● **ASSIGNED TASK**:
Search the data below for "fName"; list each line that holds it.

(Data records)
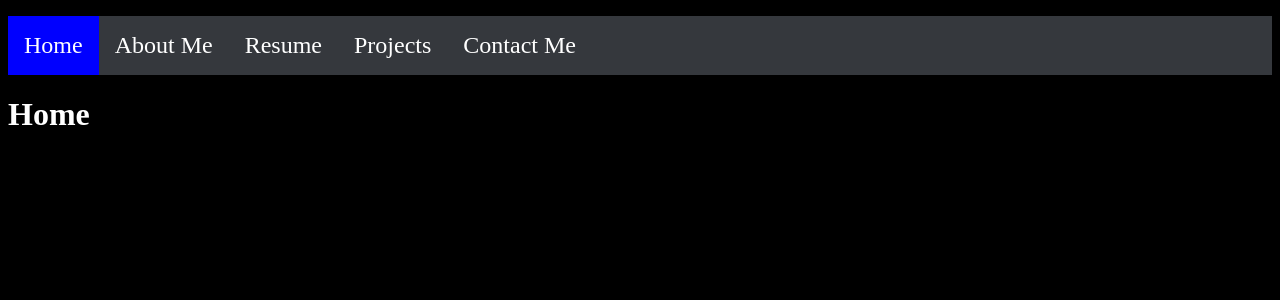
Repository: MasonSingleterry/MasonSingleterry.github.io
Page: index.html
The author's editor kept a record of every edit. The page is drawn from the files as they stood at one moment, then again after the next edit.
The browser window is 1280 px wide. The pictures show the whole page.

Above is the page before.

### index.html
<!DOCTYPE html>
<html>
    <head>
        <title>Home</title>
        <link rel = "stylesheet" type = "text/css" href = "style.css"
    </head>
    <body class = "body">
        <ul class = "navbar">
            <li class = "active"><a href = "index.html">Home</a></li>
            <li><a href = "aboutme.html">About Me</a></li>
            <li><a href = "resume.html">Resume</a></li>
            <li class = "dropdown">
                <div>Projects</div>
                <ul class = "dropdown-content">
                    <li><a href = "project1.hmtl">project 1</a></li>
                    <li><a href = "project2.html">project 2</a></li>
                    <li><a href = "project3.html">project 3</a></li>
                </ul>
            </li>
            <li><a href = "contactme.html">Contact Me</a></li>
        </ul>
        <h1>Home</h1>
    </body>
</html>

### style.css
            /*RESUME*/
            .body {
                background-color: #000000;
                color: #FFFFFF;
            }

            .navbar {
                list-style: none;
                background-color: #35383d;
                overflow: hidden;
                padding: 0;
            }

            .navbar a, .dropdown div {
                text-decoration: none;
                color: #ffffff;
                font-size: 24px;
                padding: 16px;
                display: inline-block;
            }

            .navbar li {
                float: left;
            }

            .navbar li:hover {
                background-color: #7FFF00;
            }

            .dropdown-content {
                list-style: none;
                padding: 0;
                display: none;
                position: absolute;
                Z-index: 1;
            }
            .dropdown-content li {
                background-color: #35383d;
                float: none;
            }

            .dropdown:hover .dropdown-content {
                display: block;
            }

            .active {
                background-color: blue;
            }
            /*Index*/
            .body {
                background-color: #000000;
                color: #FFFFFF;
            }

            .navbar {
                list-style: none;
                background-color: #35383d;
                overflow: hidden;
                padding: 0;
            }

            .navbar a, .dropdown div {
                text-decoration: none;
                color: #ffffff;
                font-size: 24px;
                padding: 16px;
                display: inline-block;
            }

            .navbar li {
                float: left;
            }

            .navbar li:hover {
                background-color: #7FFF00;
            }

            .dropdown-content {
                list-style: none;
                padding: 0;
                display: none;
                position: absolute;
                Z-index: 1;
            }
            .dropdown-content li {
                background-color: #35383d;
                float: none;
            }

            .dropdown:hover .dropdown-content {
                display: block;
            }

            .active {
                background-color: blue;
            }

After the next edit:
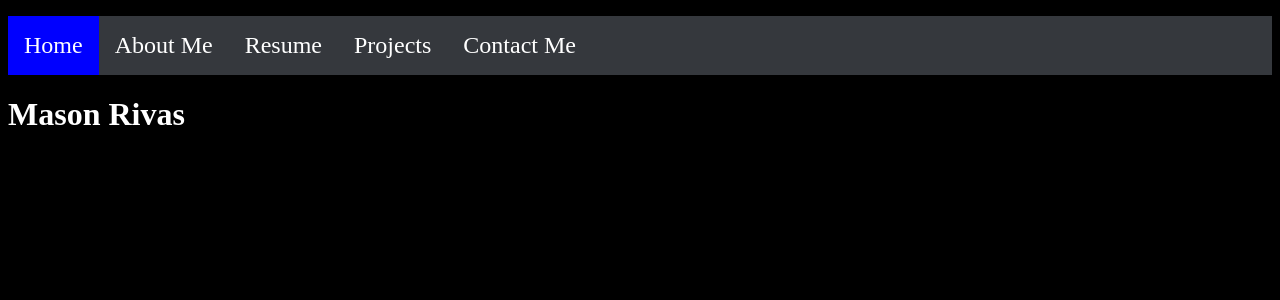
The edit:
--- a/index.html
+++ b/index.html
@@ -19,6 +19,6 @@
             </li>
             <li><a href = "contactme.html">Contact Me</a></li>
         </ul>
-        <h1>Home</h1>
+        <h1>Mason Rivas</h1>
     </body>
 </html>
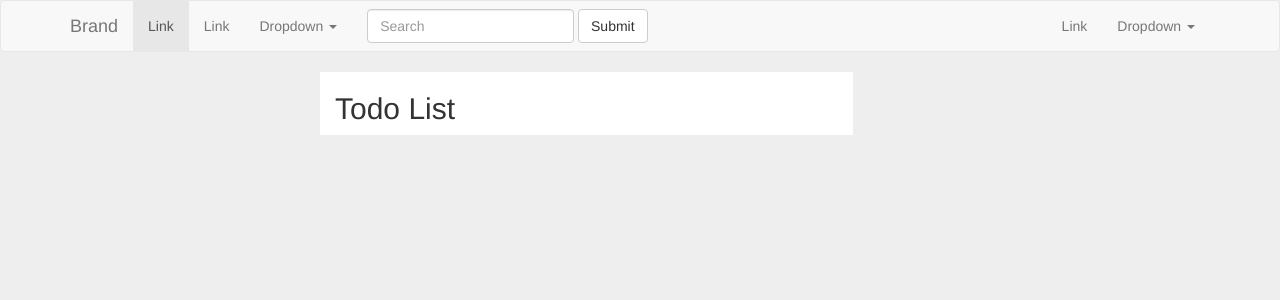
Repository: neoighodaro-articles/migrating-to-laravel
Page: http://localhost/pages/home.php
An editor plug-in stored every save of this project. The page is shown before and after the next save, followed by the edit.
The browser window is 1280 px wide. The pictures show the whole page.
The page is run by PHP 8.4 with error messages shown; the project is at /var/www/html/.

Above is the page before, as saved 2018-06-12 20:00:11.

After the next save:
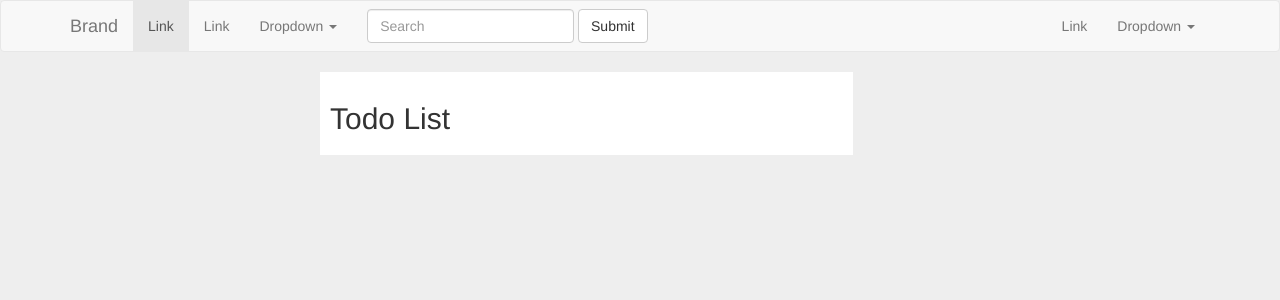
Saved 12 s later.
--- a/vanilla/pages/home.php
+++ b/vanilla/pages/home.php
@@ -68,7 +68,7 @@
 
 </nav>
 
-  <div class="col-md-5 col-md-offset-3" style="background: #FFF">
+  <div class="col-md-5 col-md-offset-3" style="background: #FFF;padding: 10px">
     <h2>Todo List</h2>
   </div>
 </body>
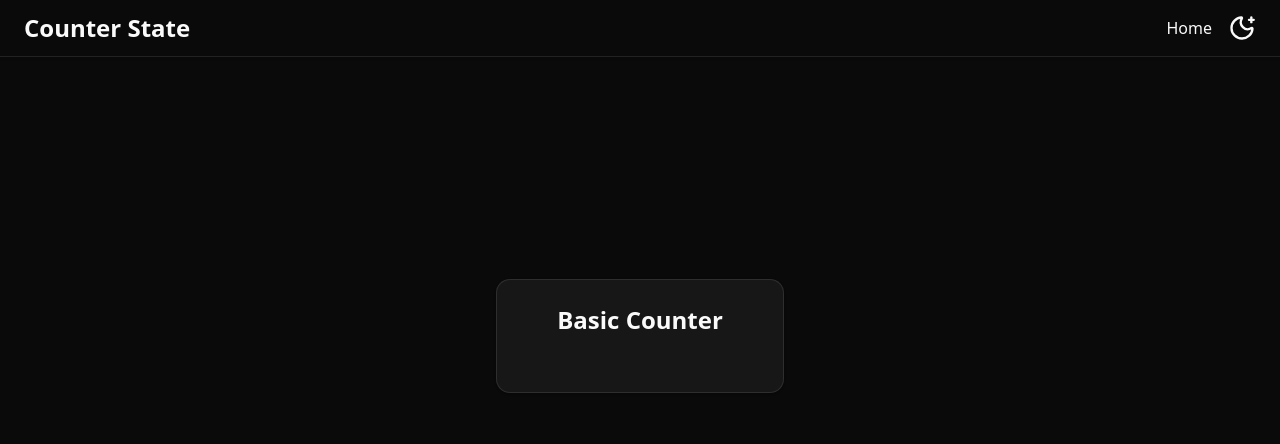
Repository: dev-piyushsarkar/counter-state-project
Page: /
An editor plug-in stored every save of this project. The page is shown before and after the next save, followed by the edit.
The browser window is 1280 px wide. The pictures show the whole page.
The project was rebuilt for these pictures with package versions that can differ from the ones it lists, and the page was loaded fresh each time. The framework's server and built-in components were replaced by stand-ins that run in the browser. Also part of the build but not shown: next.config.ts.

Above is the page before, as saved 2025-11-15 13:33:27.

After the next save:
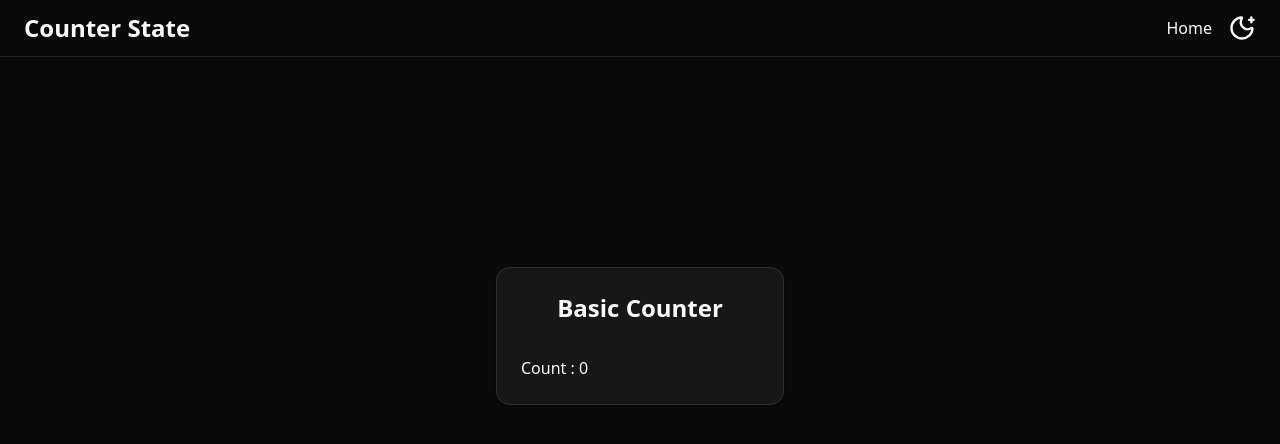
Saved 52 s later.
--- a/src/app/page.tsx
+++ b/src/app/page.tsx
@@ -21,7 +21,7 @@ const page = () => {
 					</CardTitle>
 				</CardHeader>
 				<CardContent>
-					<div className=""></div>
+					<div className="">Count : 0</div>
 					<div className=""></div>
 				</CardContent>
 			</Card>
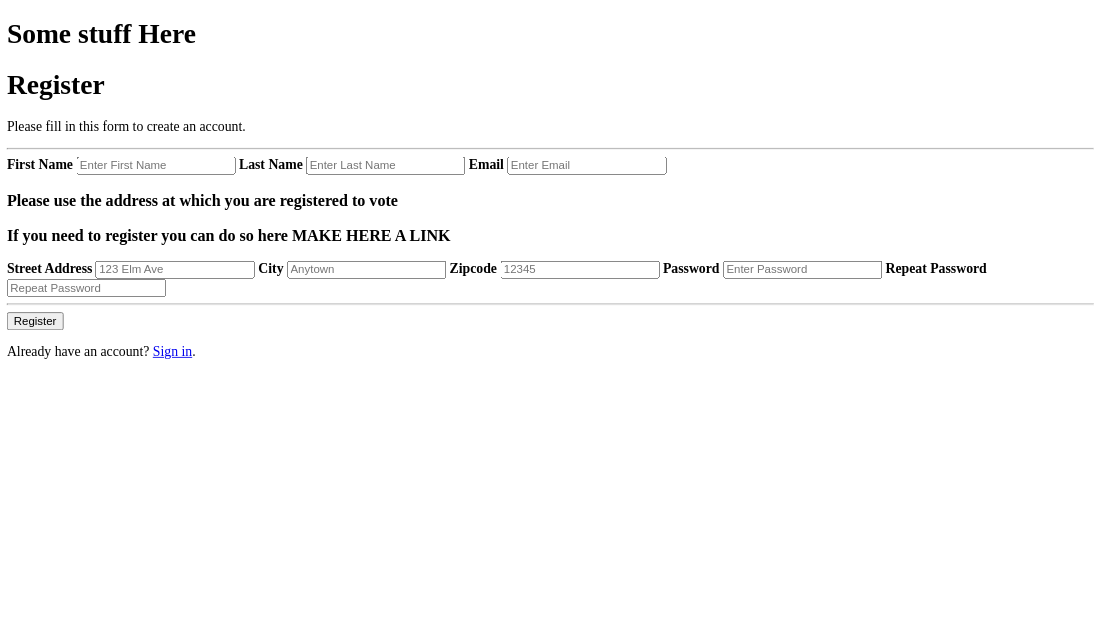
Repository: Lucy134/Alder-Project
Page: http://localhost/alder/WEB-INF/pages/register.jsp
These files come from the project's save history. The page is drawn as it stood at one moment and after the next save; the edit follows.
The browser window is 1280 px wide. The page is 1280 px wide, then 1286 px, so the pictures cover 1286 px, including what lies to the right of the window. The pictures show the whole page, at 86% of full size.
The page is served by Tomcat 9. Nobody is signed in. Other server files are loaded and not shown. The template is opened directly, without the code that normally fills it, so the values that code supplies are empty.

Above is the page before, as saved 2020-09-01 17:06:21.

### AlderScraper/AlderBackend/alder/src/main/webapp/WEB-INF/pages/register.jsp
<%@ page language="java" contentType="text/html; charset=ISO-8859-1"
	pageEncoding="ISO-8859-1"%>
<!DOCTYPE html>
<html>
<head>
<meta charset="ISO-8859-1">
<title>Register</title>
</head>
<body>
	<h1>Some stuff Here</h1>
	<form action="register" method="POST">
		<div class="container">
			<h1>Register</h1>
			<p>Please fill in this form to create an account.</p>
			<hr>
			<label for="fName"><b> First Name</b></label> <input type="text"
				placeholder="Enter First Name" name="fName" id="fName" required>

			<label for="lName"><b> Last Name</b></label> <input type="text"
				placeholder="Enter Last Name" name="lName" id="lName" required>

			<label for="email"><b>Email</b></label> <input type="text"
				placeholder="Enter Email" name="email" id="email" required>
			<h3>Please use the address at which you are registered to vote</h3>
			<h3> If you need to register you can do so here MAKE HERE A LINK</h3>
			<label for="street"><b>Street Address</b></label> <input type="text"
				placeholder="123 Elm Ave" name="street" id="street" required>

			<label for="city"><b>City</b></label> <input type="text"
				placeholder="Anytown" name="city" id="city" required>

			<label for="zipcode"><b>Zipcode</b></label> <input type="text"
				placeholder="12345" name="zipcode" id="zipcode" required>



			<label for="psw"><b>Password</b></label> <input type="password"
				placeholder="Enter Password" name="psw" id="psw" required> <label
				for="psw-repeat"><b>Repeat Password</b></label> <input
				type="password" placeholder="Repeat Password" name="psw-repeat"
				id="psw-repeat" required>
			<hr>



			<button type="submit" class="registerbtn">Register</button>
		</div>

		<div class="container signin">
			<p>
				Already have an account? <a href="login">Sign in</a>.
			</p>
		</div>
	</form>
</body>
</html>

### AlderScraper/AlderBackend/alder/src/main/webapp/WEB-INF/register.css
@charset "ISO-8859-1";
 {box-sizing: border-box}

/* Full-width input fields */
  input[type=text], input[type=password] {
  width: 100%;
  padding: 15px;
  margin: 5px 0 22px 0;
  display: inline-block;
  border: none;
  background: #f1f1f1;
}

input[type=text]:focus, input[type=password]:focus {
  background-color: #ddd;
  outline: none;
}

hr {
  border: 1px solid #f1f1f1;
  margin-bottom: 25px;
}

/* Set a style for all buttons */
button {
  background-color: #4CAF50;
  color: white;
  padding: 14px 20px;
  margin: 8px 0;
  border: none;
  cursor: pointer;
  width: 100%;
  opacity: 0.9;
}

button:hover {
  opacity:1;
}

/* Extra styles for the cancel button */
.cancelbtn {
  padding: 14px 20px;
  background-color: #f44336;
}

/* Float cancel and signup buttons and add an equal width */
.cancelbtn, .signupbtn {
  float: left;
  width: 50%;
}

/* Add padding to container elements */
.container {
  padding: 16px;
}

/* Clear floats */
.clearfix::after {
  content: "";
  clear: both;
  display: table;
}

/* Change styles for cancel button and signup button on extra small screens */
@media screen and (max-width: 300px) {
  .cancelbtn, .signupbtn {
    width: 100%;
  }
}

After the next save:
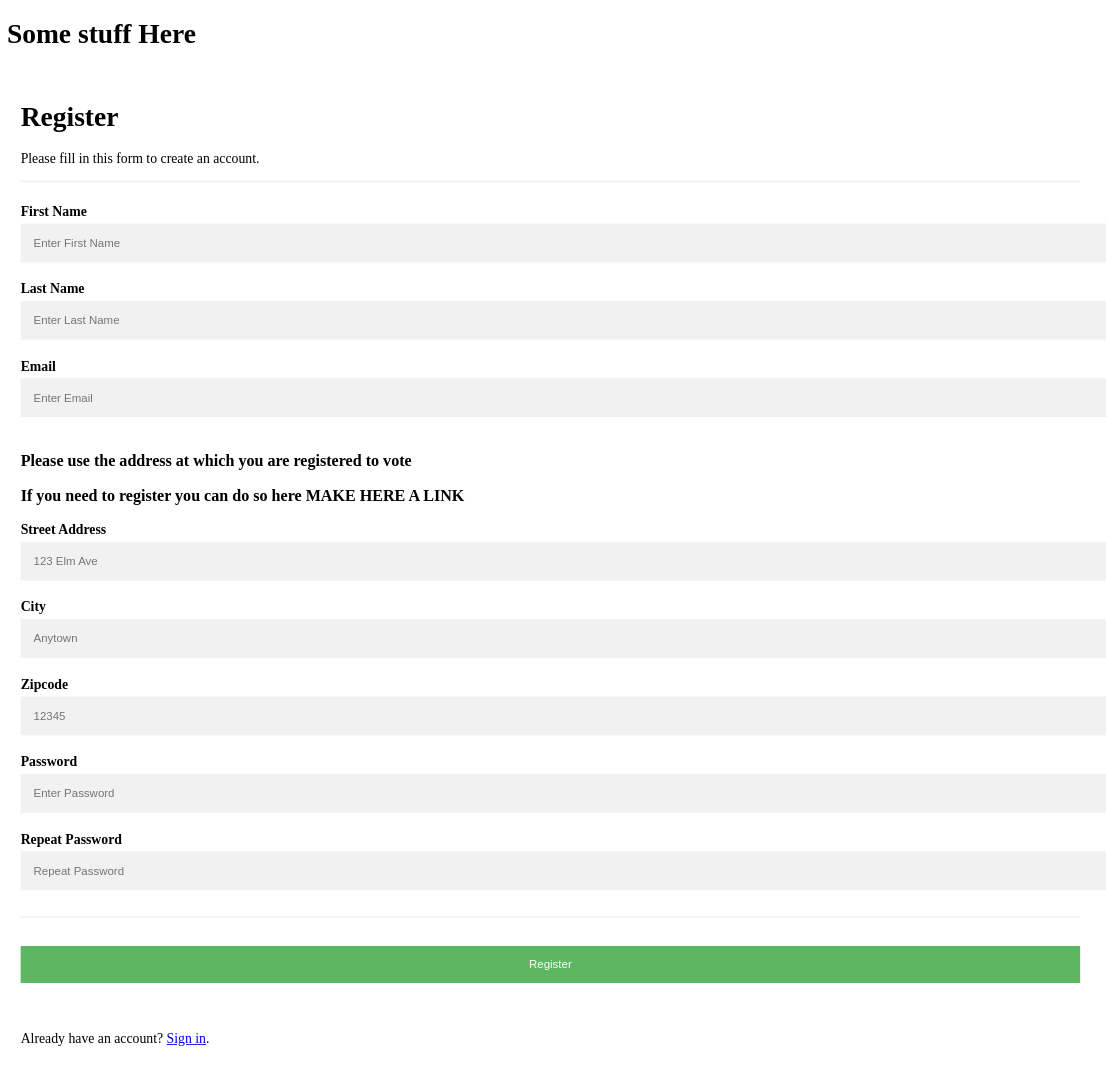
Saved 2 min 17 s later.
--- a/AlderScraper/AlderBackend/alder/src/main/webapp/WEB-INF/pages/register.jsp
+++ b/AlderScraper/AlderBackend/alder/src/main/webapp/WEB-INF/pages/register.jsp
@@ -5,6 +5,7 @@
 <head>
 <meta charset="ISO-8859-1">
 <title>Register</title>
+<link href="/alder/src/main/webapp/WEB-INF/register.css" rel="stylesheet" type="text/css">
 </head>
 <body>
 	<h1>Some stuff Here</h1>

● **TASK RESPONSE**:
			<label for="fName"><b> First Name</b></label> <input type="text"
				placeholder="Enter First Name" name="fName" id="fName" required>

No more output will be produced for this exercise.